The Comptroller and Auditor General (CAG) is taking small but firm steps to bring intelligence and financial investigation agencies under its audit umbrella.
In 2010,it did a special audit of the National Technical Research Organisation NTRO which was followed by audit of the Research and Analysis Wing RAW. Now,the CAG is targeting financial intelligence units like the Directorate of Revenue Intelligence (DRI),Enforcement Directorate (ED) and the Central Excise Intelligence unit for special audits.
While the final nod for the audits of NTRO and R&AW were given at the level of the National Security Adviser (NSA),after an agreement on what information could be shared with the auditors,sources said the CAGs move to begin audits of the other agencies has met with resistance from the revenue department.
Following the CAGs request for scrutiny of DRI files,Revenue Secretary Sumit Bose is learnt to have taken up the issue with Cabinet Secretary Ajit Seth.
According to sources,the DRI has only handed over some peripheral data to the CAG so far,and a final decision is yet to be taken. CAG officials said the proposed audit was also aimed at evaluating whether the agencys assessment of duties and penalties matched the intelligence and data generated by it.
CAG sources said the disbursement and use of secret service funds by agencies like the NTRO and DRI has been discussed for long,since the auditors feel it is crucial to link the agencys operations with the funds sanctioned.
At present,any intelligence or investigation agency which shows an increase in annual expenditure of over 25 per cent of its allotted secret service funds is required to inform the CAG. But these have rarely been reported to the apex auditor in the past.
Since none of these audits are covered under Article 151 of the Constitution,the reports are not sent to the President or tabled in parliament. While the special audit report on NTRO was submitted to the NSA,the report on R&AW is learnt to have been submitted to the Cabinet Secretariat and the Prime Ministers Office (PMO).

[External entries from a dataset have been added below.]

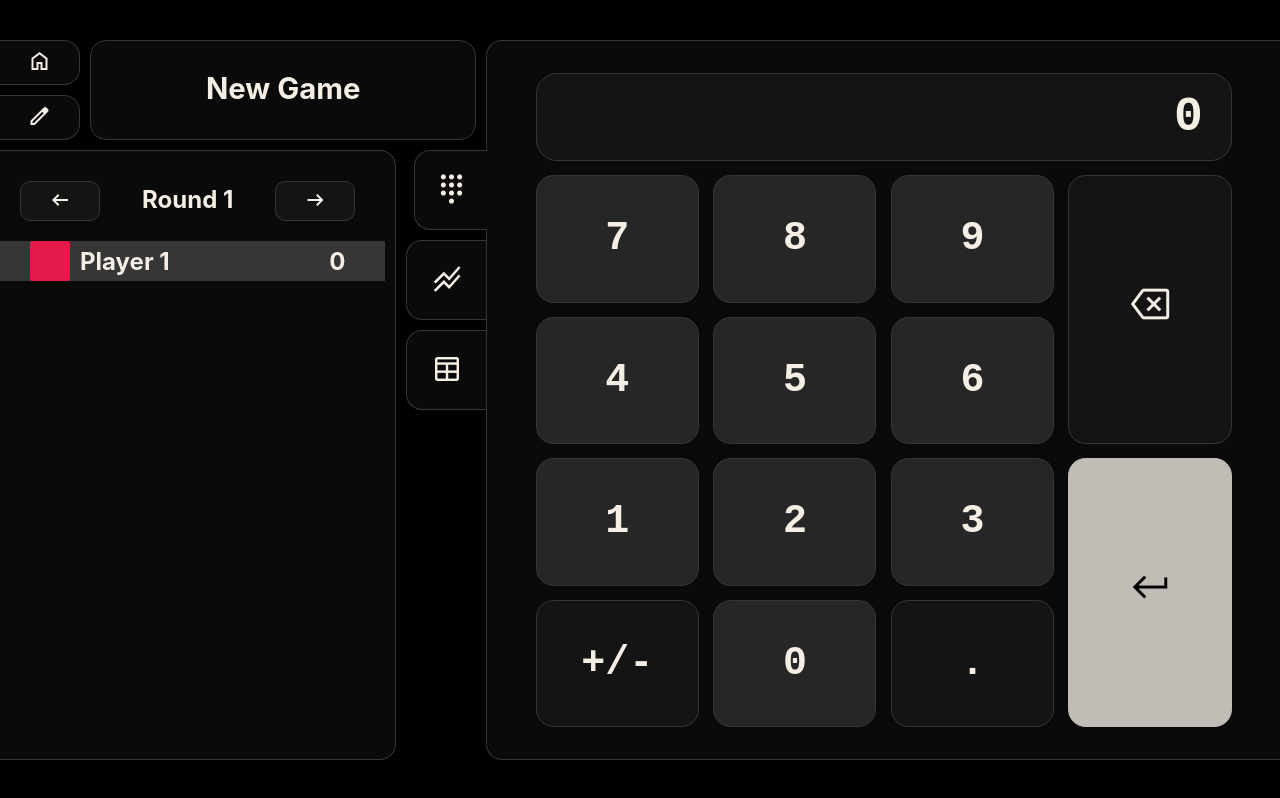
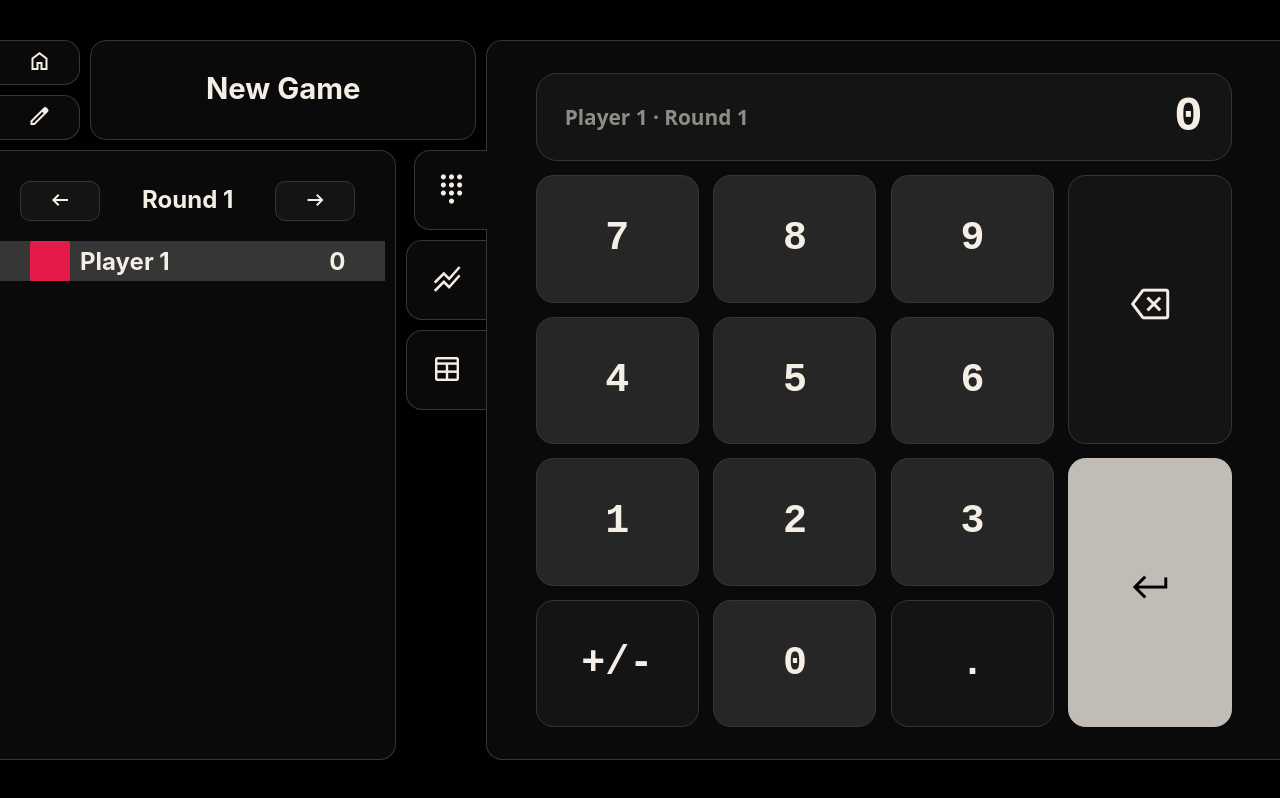
Before and after one commit to hendrikmelse/scoreplot, a React (Vite) app in the folder web/: page /play in a window 1280 px wide. Built offline with nearby package versions, Linux system fonts and the light colour scheme.

Commit message:
Keypad: show whose score is being entered, and in which round
A small caption (Player · Round 7) at the left of the display, which gives way to
the number if they cannot both fit.

Co-Authored-By: Claude Sonnet 5.5 <noreply@anthropic.com>

```diff
--- a/web/src/components/game-play-page/GamePlayPage.tsx
+++ b/web/src/components/game-play-page/GamePlayPage.tsx
@@ -40,6 +40,13 @@ export function GamePlayPage() {
   const selectedPlayerId = game.scorecards.some((card) => card.id === selectedPlayerIdState)
     ? selectedPlayerIdState
     : firstPlayerId;
+
+  // What the keypad says the score being typed is for
+  const selectedPlayer = game.scorecards.find((card) => card.id === selectedPlayerId);
+  const roundName = currentRound === 0 ? "Initial score" : `Round ${currentRound}`;
+  const keypadCaption = selectedPlayer
+    ? `${selectedPlayer.playerName.trim() || "Player"} · ${roundName}`
+    : roundName;
 
   // When leaving edit mode, go back to the first player
   const exitEditMode = useCallback(() => {
@@ -178,6 +185,7 @@ export function GamePlayPage() {
       <div className="content-section">
         {currentContent === "keypad" && (
           <EnterScoresComponent
+            caption={keypadCaption}
             editing={editing}
             onSubmit={(score) => {
               saveScore(score);
--- a/web/src/components/game-play-page/enter-scores-component/EnterScoresComponent.scss
+++ b/web/src/components/game-play-page/enter-scores-component/EnterScoresComponent.scss
@@ -34,7 +34,7 @@ $enter-key-color: color.mix($light-elements, $gray-3, 75%);
     min-width: 0;
     display: flex;
     align-items: center;
-    justify-content: flex-end; // Long numbers get cut off at the left, so the newest digits stay in view
+    gap: 16px;
     overflow: hidden;
     padding: 0 clamp(18px, 3.5vmin, 36px);
     background-color: $gray-2;
@@ -45,6 +45,33 @@ $enter-key-color: color.mix($light-elements, $gray-3, 75%);
     font-size: clamp(30px, 6.4vmin, 48px);
     font-weight: bold;
     white-space: nowrap;
+
+    // Who the score is for, and in which round. It gives way to the number if they can't both fit.
+    .score-caption {
+      flex: 1 1 0;
+      min-width: 0;
+      overflow: hidden;
+      color: rgba($light-elements, 0.55);
+      font-family:
+        system-ui,
+        -apple-system,
+        "Segoe UI",
+        Roboto,
+        sans-serif; // Not the number's font
+      font-size: clamp(14px, 2.6vmin, 22px);
+      font-weight: 600;
+      text-overflow: ellipsis;
+    }
+
+    // Aligned to the right, so a number too long to fit gets cut off at the left, which keeps the
+    // newest digits in view
+    .score-value {
+      flex: 0 1 auto;
+      min-width: 0;
+      display: flex;
+      justify-content: flex-end;
+      overflow: hidden;
+    }
   }
 
   .key {
--- a/web/src/components/game-play-page/enter-scores-component/EnterScoresComponent.tsx
+++ b/web/src/components/game-play-page/enter-scores-component/EnterScoresComponent.tsx
@@ -32,6 +32,7 @@ const keys = [
 ];
 
 export function EnterScoresComponent({
+  caption,
   editing,
   onSubmit,
   onNextPlayer,
@@ -39,6 +40,8 @@ export function EnterScoresComponent({
   onNextRound,
   onPrevRound,
 }: {
+  /** Who the score is for, and in which round, shown next to the number being typed */
+  caption: string;
   editing: boolean;
   onSubmit: (score: number) => void;
   onNextPlayer: () => void;
@@ -97,8 +100,9 @@ export function EnterScoresComponent({
   return (
     <div className="keypad">
       {/* Not an <input>, so that tapping it on a touchscreen can't bring up the on-screen keyboard */}
-      <div className="score-display" role="status" aria-label="Score">
-        {inputScore}
+      <div className="score-display" role="status">
+        <span className="score-caption">{caption}</span>
+        <span className="score-value">{inputScore}</span>
       </div>
       {keys.map(({ key, label, icon, className }) => (
         <button
```
Also changed, not shown: 1 other file (tests, documents, lock files or other folders).
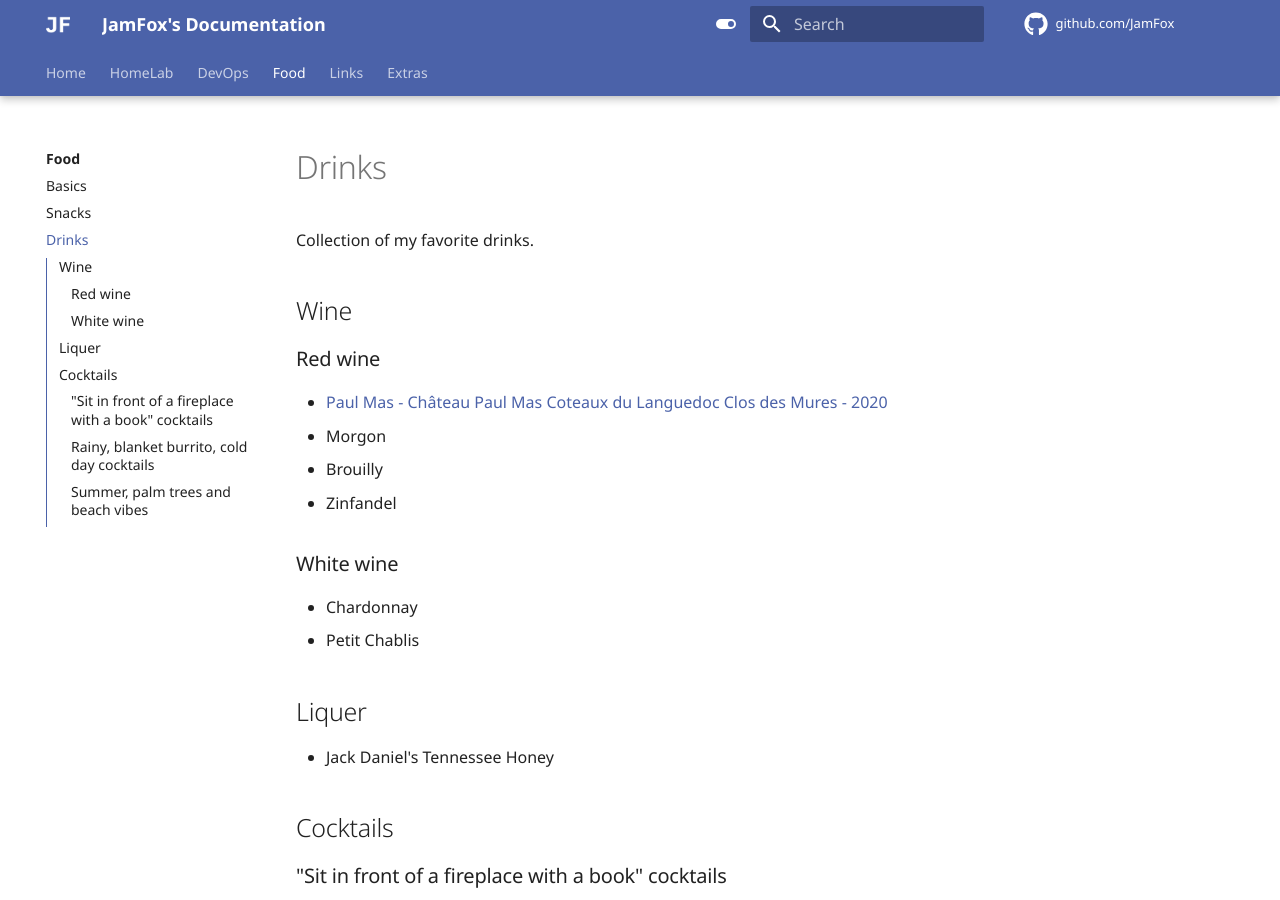
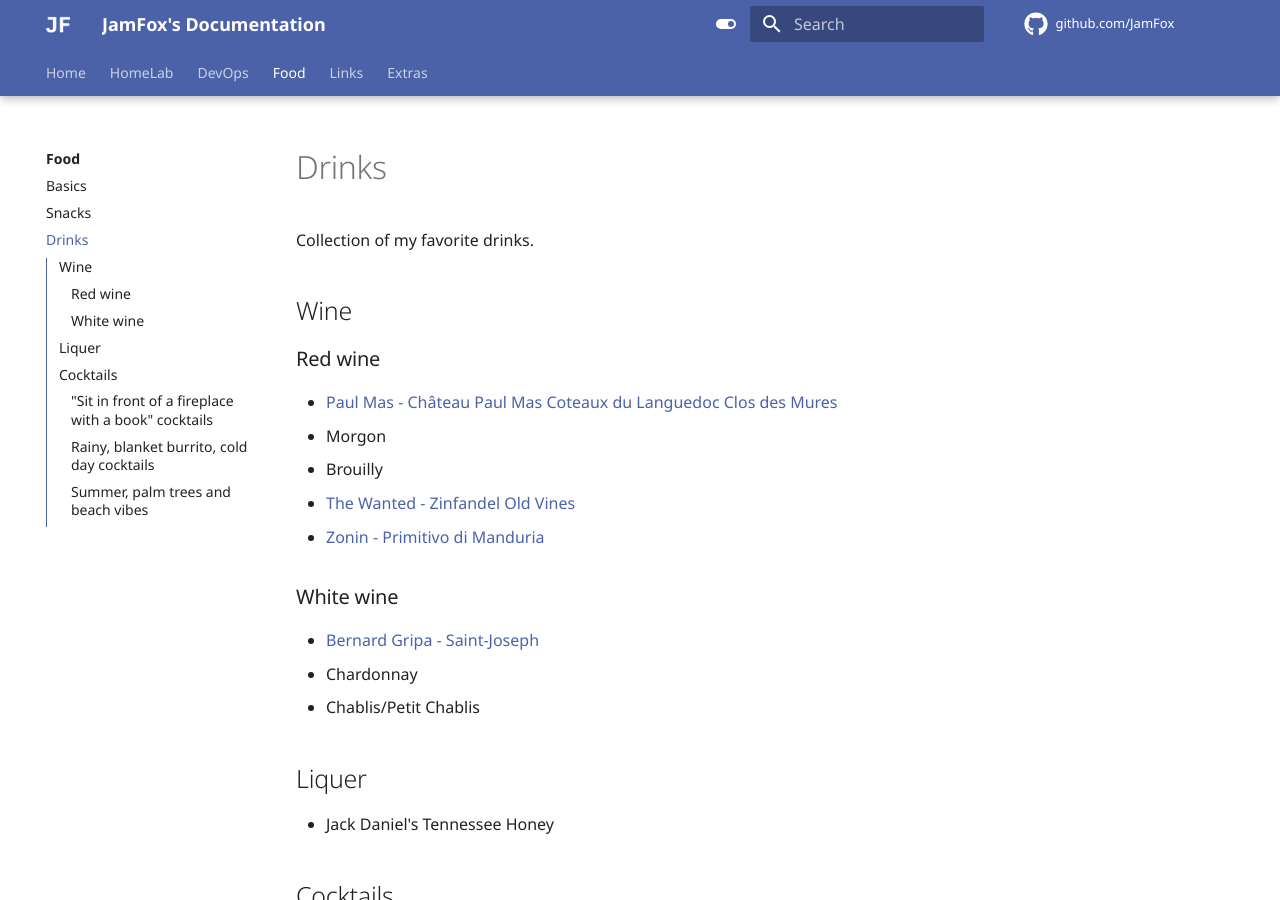
Before and after one commit to JamFox/docs.jamfox.dev, an MkDocs documentation site: the page built from docs/content/food/drinks.md, in a window 1280 px wide and 900 px high. Built offline with MkDocs 1.6.1 and Material for MkDocs 9.7.7, drawn with Linux system fonts in a browser that asks for light colours; comment, search, counter and statistics services are not loaded.

Commit message:
drinks: add st joseph, primitivo

```diff
--- a/docs/content/food/drinks.md
+++ b/docs/content/food/drinks.md
@@ -8,15 +8,17 @@ Collection of my favorite drinks.
 
 ### Red wine
 
-- [Paul Mas - Château Paul Mas Coteaux du Languedoc Clos des Mures - 2020](https://www.vivino.com/FR/en/paul-mas-chateau-paul-mas-coteaux-du-languedoc-clos-des-mures)
+- [Paul Mas - Château Paul Mas Coteaux du Languedoc Clos des Mures](https://www.vivino.com/paul-mas-chateau-paul-mas-coteaux-du-languedoc-clos-des-mures/w/1216807)
 - Morgon
 - Brouilly
-- Zinfandel
+- [The Wanted - Zinfandel Old Vines](https://www.vivino.com/the-wanted-zinfandel-old-vines/w/1567077)
+- [Zonin - Primitivo di Manduria](https://www.vivino.com/it-zonin-primitivo-di-manduria-primitivo-di-manduria-red-wine-v/w/11088417)
 
 ### White wine
 
+- [Bernard Gripa - Saint-Joseph](https://www.vivino.com/bernard-gripa-saint-joseph-blanc/w/1108993)
 - Chardonnay
-- Petit Chablis
+- Chablis/Petit Chablis
 
 ## Liquer
 
```
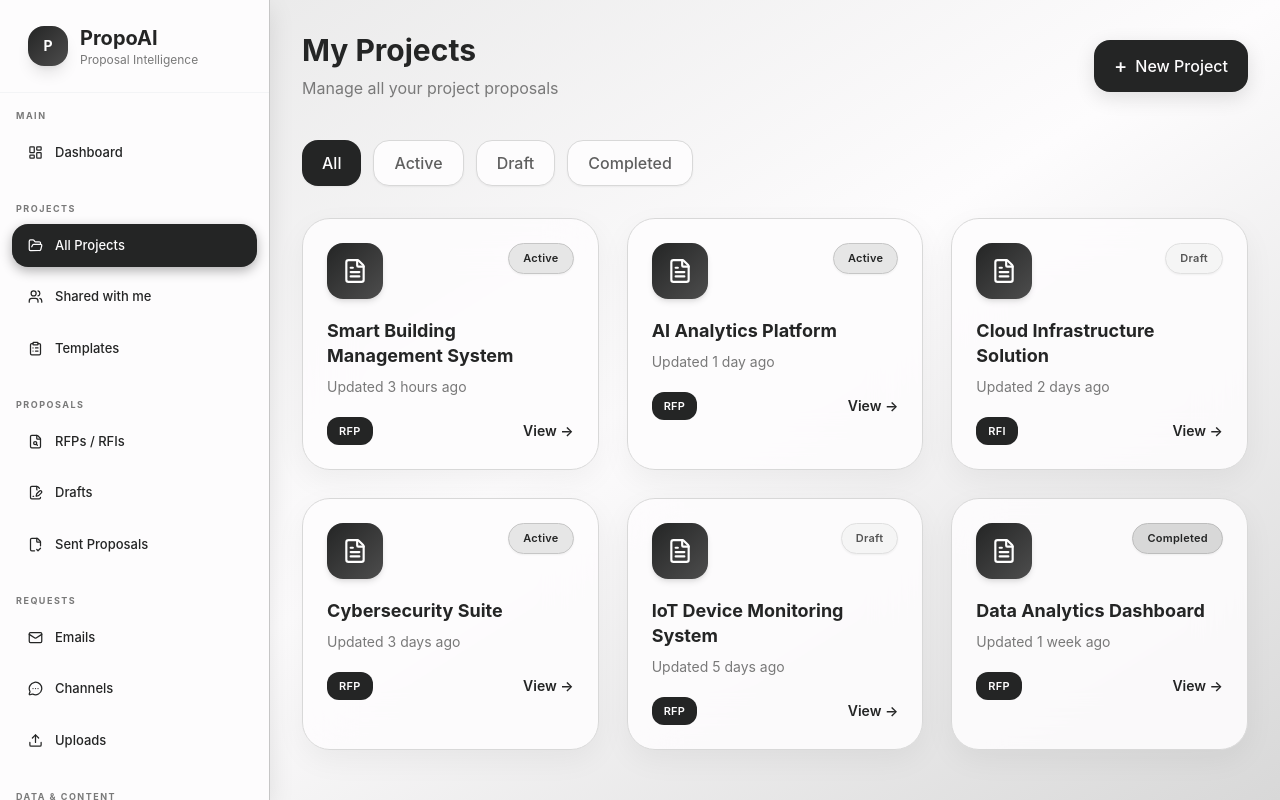
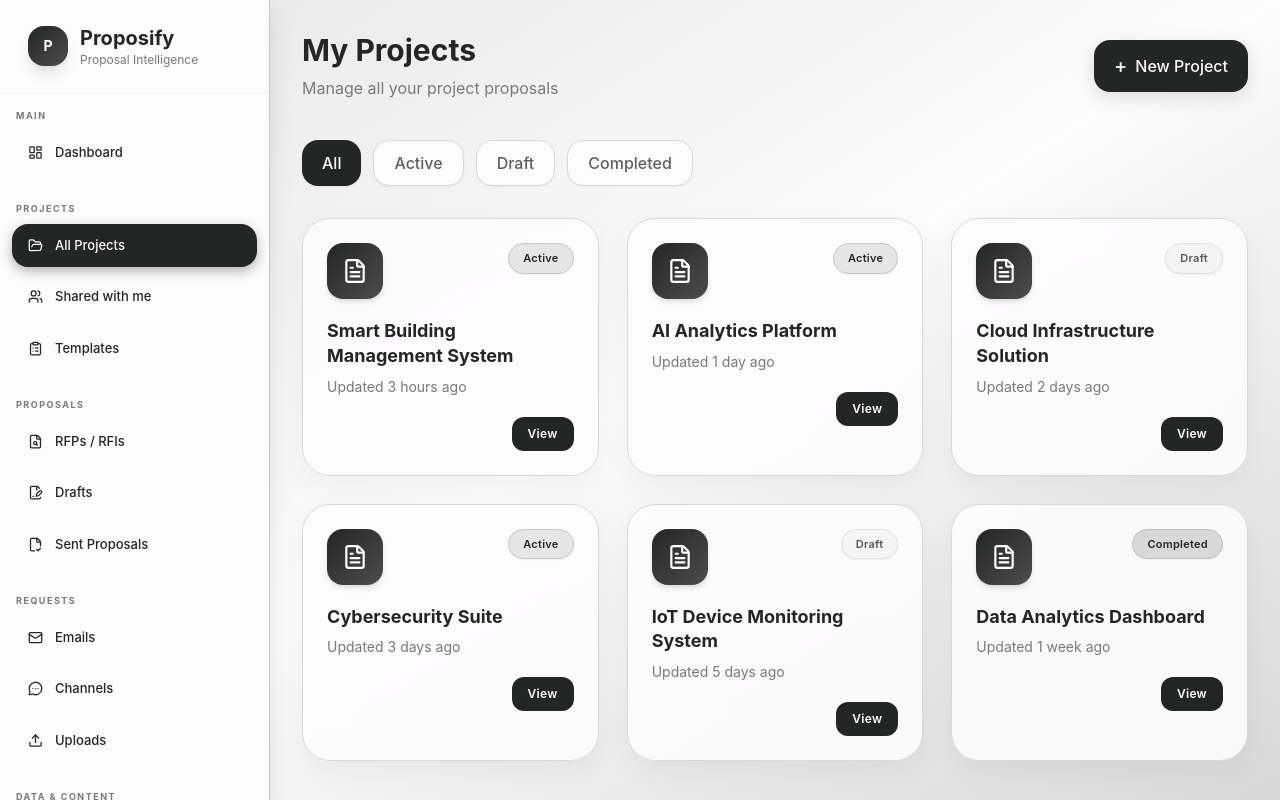
Before and after one commit to Theerthav11/proposify, a React (Vite) app: page /projects in a window 1280 px wide. Built offline with nearby package versions, Linux system fonts and the light colour scheme.

Commit message:
Updated SharedWithMe.jsx and Project.jsx

```diff
--- a/src/components/layout/Sidebar.jsx
+++ b/src/components/layout/Sidebar.jsx
@@ -174,7 +174,7 @@ export default function Sidebar() {
 
             <div>
               <h1 className="text-xl font-bold text-[#242525]">
-                PropoAI
+                Proposify
               </h1>
 
               <p className="text-xs text-[#797979]">
--- a/src/pages/Projects.jsx
+++ b/src/pages/Projects.jsx
@@ -63,6 +63,26 @@ export default function Projects() {
       : projects.filter(
           (p) => p.status.toLowerCase() === filter
         );
+
+  const handleProjectNavigation = (
+    project
+  ) => {
+    if (project.status === "Draft") {
+      navigate("/new-project");
+    }
+
+    else if (
+      project.status === "Active"
+    ) {
+      navigate("/proposal-builder");
+    }
+
+    else if (
+      project.status === "Completed"
+    ) {
+      navigate("/preview");
+    }
+  };
 
   return (
     <MainLayout>
@@ -156,7 +176,6 @@ export default function Projects() {
           {filteredProjects.map((project) => (
             <div
               key={project.id}
-              onClick={() => navigate("/proposal-builder")}
               className="
                 group
                 bg-[#FDFCFD]/90
@@ -260,9 +279,9 @@ export default function Projects() {
               </div>
 
               {/* FOOTER */}
-              <div className="flex items-center justify-between">
+              <div className="flex  justify-end">
 
-                <span
+                {/* <span
                   className="
                     px-3
                     py-1.5
@@ -275,19 +294,28 @@ export default function Projects() {
                   "
                 >
                   {project.type}
-                </span>
+                </span> */}
 
                 <button
+                  onClick={() =>
+                    handleProjectNavigation(project)
+                  }
                   className="
-                    text-[#242525]
-                    text-sm
+                    px-4
+                    py-2
+                    bg-[#242525]
+                    text-[#FDFCFD]
+                    text-[12px]
+                    rounded-xl
                     font-semibold
-                    group-hover:translate-x-1
+                    tracking-wide
+                    hover:bg-[#3A3A3A]
+                    hover:scale-105
                     transition-all
                     duration-300
                   "
                 >
-                  View →
+                  View
                 </button>
               </div>
             </div>
--- a/src/pages/SharedWithMe.jsx
+++ b/src/pages/SharedWithMe.jsx
@@ -1,10 +1,11 @@
 import MainLayout from "../components/layout/MainLayout";
 import { motion } from "framer-motion";
+import { useNavigate } from "react-router-dom";
 
 import {
   Users,
   Share2,
-  Eye,
+  //Eye,
   Pencil,
   Search,
   Filter,
@@ -14,6 +15,7 @@ import {
 } from "lucide-react";
 
 export default function SharedWithMe() {
+  const navigate = useNavigate();
   const sharedItems = [
     {
       id: 1,
@@ -345,7 +347,7 @@ export default function SharedWithMe() {
               text-[#242525]
             "
           >
-            <p>Project / Proposal</p>
+            <p>Project </p>
             <p>Shared By</p>
             <p>Shared Date</p>
             {/* <p>Access</p> */}
@@ -451,7 +453,7 @@ export default function SharedWithMe() {
                 {/* Actions */}
                 <div className="flex items-center gap-3">
 
-                  <button
+                  {/* <button
                     className="
                       p-2.5
                       rounded-xl
@@ -463,9 +465,10 @@ export default function SharedWithMe() {
                     "
                   >
                     <Eye size={16} className="text-[#242525]" />
-                  </button>
+                  </button> */}
 
                   <button
+                    onClick={() => navigate("/proposal-builder")}
                     className="
                       p-2.5
                       rounded-xl
--- a/src/routes/AppRoutes.jsx
+++ /dev/null
@@ -1,26 +0,0 @@
-import { Routes, Route } from "react-router-dom";
-
-import Home from "../pages/Home";
-import Login from "../pages/Login";
-import Register from "../pages/Register";
-import Dashboard from "../pages/Dashboard";
-import NewProject from "../pages/NewProject";
-import Preview from "../pages/Preview";
-import ProposalBuilder from "../pages/ProposalBuilder";
-
-export default function AppRoutes() {
-  return (
-    <Routes>
-      {/* Public Routes */}
-      <Route path="/" element={<Home />} />
-      <Route path="/login" element={<Login />} />
-      <Route path="/register" element={<Register />} />
-
-      {/* App Routes */}
-      <Route path="/dashboard" element={<Dashboard />} />
-      <Route path="/new-project" element={<NewProject />} />
-      <Route path="/proposal-builder" element={<ProposalBuilder />} />
-      <Route path="/preview" element={<Preview />} />
-    </Routes>
-  );
-}
```
Also changed, not shown: 1 other file (tests, documents, lock files or other folders).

The CAGs foray into the scrutiny of intelligence agencies has yielded mixed results so far. The special audit of the NTRO brought to light alleged irregularities in purchases and recruitment. But CAG sources said the scrutiny of R&AW has not yielded any significant findings. One reason for this could be that for the past two years,the internal audit report of the R&AW (a CAG officer is permanently stationed in the R&AW audit unit) and follow-up action taken are also shared with the CAG.